Stocks rallied Friday on talk that the ECB may intervene in the bond market to ease borrowing costs for Spain and Italy.
The Dow Jones industrial average ended above 13,000 for the first time since early May. The S&P 500 also ended at its highest level since May.
World markets: Britain's FTSE 100 rose 0.6%, the DAX in Germany added 0.8%, while France's CAC 40 gained 0.6%.
Spain's economy continued to shrink for a third straight quarter. The struggling country's GDP fell 0.4% during the second quarter.
Spain has been in the spotlight thanks to its high debt and soaring borrowing costs. The Spanish 10-year yield neared 8% last week, but has since pulled back amid hopes that the ECB will intervene to help bring down the country's borrowing costs.
Italy sold €5.48 billion of bond 3-, 5- and 10-year government notes, slightly less than the €5.5 billion target. Yields fell in comparison to a previous auction, with the benchmark 10-year yield easing to 5.96% compared to 6.19% a month ago.
Asian markets ended mixed. The Shanghai Composite slid 0.9%, while the Hang Seng in Hong Kong gained 1.6% and Japan's Nikkei rose 0.8%.
Companies: Shares of HSBC were slightly lower in premarket trading, London-based HSBC said it put aside about $2 billion to compensate U.K. customers for misselling of payment-protection insurance, and to pay costs in the U.S. related to accusations it failed to prevent billions of dollars worth of money transfers linked to drug cartels and terrorist groups.
Apple and Samsung begin their patent battle in court Monday. Apple filed a lawsuit against Samsung last year alleging that the company's smartphones and tablets are knockoffs of its iPhone and iPad, and an infringement on its patents. Apple is seeking $2.5 billion in damages.
Currencies and commodities: The dollar rose against the euro and the British pound, but fell slightly versus the Japanese yen.
Oil for September delivery dipped 23 cents to $89.90 a barrel.

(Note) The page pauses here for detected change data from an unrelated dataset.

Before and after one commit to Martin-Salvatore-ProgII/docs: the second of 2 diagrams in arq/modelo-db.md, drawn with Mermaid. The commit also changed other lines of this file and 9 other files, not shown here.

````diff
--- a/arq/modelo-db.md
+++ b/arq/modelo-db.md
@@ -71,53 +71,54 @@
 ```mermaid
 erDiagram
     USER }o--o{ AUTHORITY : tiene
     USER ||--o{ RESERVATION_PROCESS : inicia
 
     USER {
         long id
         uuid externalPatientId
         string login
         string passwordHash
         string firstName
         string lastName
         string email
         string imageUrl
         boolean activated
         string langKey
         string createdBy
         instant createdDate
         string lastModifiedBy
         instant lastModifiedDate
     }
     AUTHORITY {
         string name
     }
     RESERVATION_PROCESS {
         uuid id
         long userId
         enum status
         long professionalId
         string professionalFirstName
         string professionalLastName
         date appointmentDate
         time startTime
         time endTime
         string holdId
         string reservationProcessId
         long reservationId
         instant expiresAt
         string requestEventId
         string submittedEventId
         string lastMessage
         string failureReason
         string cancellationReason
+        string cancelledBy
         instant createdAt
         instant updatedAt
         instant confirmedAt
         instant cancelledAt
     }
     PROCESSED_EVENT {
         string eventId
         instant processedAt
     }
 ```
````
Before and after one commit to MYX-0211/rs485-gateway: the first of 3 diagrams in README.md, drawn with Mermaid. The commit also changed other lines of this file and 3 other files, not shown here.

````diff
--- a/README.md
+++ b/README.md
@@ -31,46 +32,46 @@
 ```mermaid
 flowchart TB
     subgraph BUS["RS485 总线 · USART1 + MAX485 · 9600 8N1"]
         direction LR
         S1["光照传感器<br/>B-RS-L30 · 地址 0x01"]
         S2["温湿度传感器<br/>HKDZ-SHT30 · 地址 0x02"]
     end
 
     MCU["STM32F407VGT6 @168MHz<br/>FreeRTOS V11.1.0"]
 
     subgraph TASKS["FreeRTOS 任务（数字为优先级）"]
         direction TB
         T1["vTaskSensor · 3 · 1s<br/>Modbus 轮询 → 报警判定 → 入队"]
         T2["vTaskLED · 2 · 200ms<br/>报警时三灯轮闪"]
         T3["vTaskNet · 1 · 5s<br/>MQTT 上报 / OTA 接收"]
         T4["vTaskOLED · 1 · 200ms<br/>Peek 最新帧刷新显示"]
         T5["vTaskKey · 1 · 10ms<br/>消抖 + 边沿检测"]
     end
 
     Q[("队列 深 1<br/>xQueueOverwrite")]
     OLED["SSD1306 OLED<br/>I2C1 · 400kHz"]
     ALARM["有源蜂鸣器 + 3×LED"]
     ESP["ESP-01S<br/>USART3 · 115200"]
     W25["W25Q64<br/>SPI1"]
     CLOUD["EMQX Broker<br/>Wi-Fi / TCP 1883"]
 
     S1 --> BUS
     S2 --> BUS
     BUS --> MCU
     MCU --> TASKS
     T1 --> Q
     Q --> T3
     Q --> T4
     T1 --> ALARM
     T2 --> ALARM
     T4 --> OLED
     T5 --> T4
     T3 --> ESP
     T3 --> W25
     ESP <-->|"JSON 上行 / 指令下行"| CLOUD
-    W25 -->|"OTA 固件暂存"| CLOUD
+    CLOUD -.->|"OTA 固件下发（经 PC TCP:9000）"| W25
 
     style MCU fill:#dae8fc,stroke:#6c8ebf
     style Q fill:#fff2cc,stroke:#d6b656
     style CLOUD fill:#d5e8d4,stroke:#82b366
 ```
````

Gold futures for August delivery fell 70 cents to $1,617.30 an ounce.
Bonds: The price on the benchmark 10-year U.S. Treasury fell slightly, and the yield edged up to 1.56%.